The researchers did find a woman's risk of ovarian cancer slightly increased the more rounds of treatment she received, they wrote in the journal Fertility and Sterility. But that finding could have been due to chance.
Brinton said her study was too small to conclusively link IVF and ovarian cancer - and that it remained very rare, with 45 cases in the entire study.
A similar association was found in a study headed by Dr Bengt Källén, director of the Tornblad Institute at Lund University, Sweden . Källén, who was not involved in the current research, said any increased ovarian cancer risk might be due to the dysfunctional ovaries themselves.
"Infertile women have a primary problem with their ovaries and IVF has nothing to do with it," Källén told Reuters Health. "It's a rather difficult thing to disentangle if there is an effect from the hormones or from the IVF procedure."
Dr Sherman Silber of the Infertility Center of St Louis warned these types of studies have several biases that could make the results difficult to interpret.
For example, women undergoing IVF are watched extra closely, which would likely increase the chance that ovarian cancers are detected, said Silber, who also was not involved in the new study.
"You have to be extraordinarily cautious about this kind of a study," Silber told Reuters Health. "If anything, it's reassuring.

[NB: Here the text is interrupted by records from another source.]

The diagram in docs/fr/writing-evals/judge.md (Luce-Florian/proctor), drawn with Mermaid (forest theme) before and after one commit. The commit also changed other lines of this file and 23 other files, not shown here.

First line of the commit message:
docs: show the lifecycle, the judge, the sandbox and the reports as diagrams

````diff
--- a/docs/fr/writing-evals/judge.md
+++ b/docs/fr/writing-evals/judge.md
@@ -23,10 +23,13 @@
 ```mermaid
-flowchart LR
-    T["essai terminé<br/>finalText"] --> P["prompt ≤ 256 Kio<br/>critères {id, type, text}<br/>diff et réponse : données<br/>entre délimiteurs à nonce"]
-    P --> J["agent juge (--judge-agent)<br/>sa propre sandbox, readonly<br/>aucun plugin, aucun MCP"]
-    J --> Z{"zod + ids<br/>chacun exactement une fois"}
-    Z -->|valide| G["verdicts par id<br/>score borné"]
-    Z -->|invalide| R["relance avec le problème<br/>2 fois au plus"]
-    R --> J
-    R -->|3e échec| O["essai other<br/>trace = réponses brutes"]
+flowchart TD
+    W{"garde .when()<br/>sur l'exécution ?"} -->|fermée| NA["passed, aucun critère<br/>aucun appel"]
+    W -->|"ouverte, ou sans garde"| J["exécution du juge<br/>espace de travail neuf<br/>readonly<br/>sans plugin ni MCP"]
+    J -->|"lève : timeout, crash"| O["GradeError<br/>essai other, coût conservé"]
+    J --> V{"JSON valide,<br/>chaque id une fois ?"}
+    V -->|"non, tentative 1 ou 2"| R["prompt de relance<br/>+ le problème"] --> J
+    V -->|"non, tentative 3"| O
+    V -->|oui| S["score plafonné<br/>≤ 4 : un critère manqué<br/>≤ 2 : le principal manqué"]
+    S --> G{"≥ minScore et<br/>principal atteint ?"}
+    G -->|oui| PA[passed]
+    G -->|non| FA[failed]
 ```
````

One doesn't see any real increase in cancer."
Researchers said future studies would require larger groups of IVF-treated women to tease out potential long-term risks.
"What is surprising all of us who are working in this area is how almost every study gets a different answer," Brinton said. "There's a need for monitoring, but we also shouldn't get too alarmed at this early stage."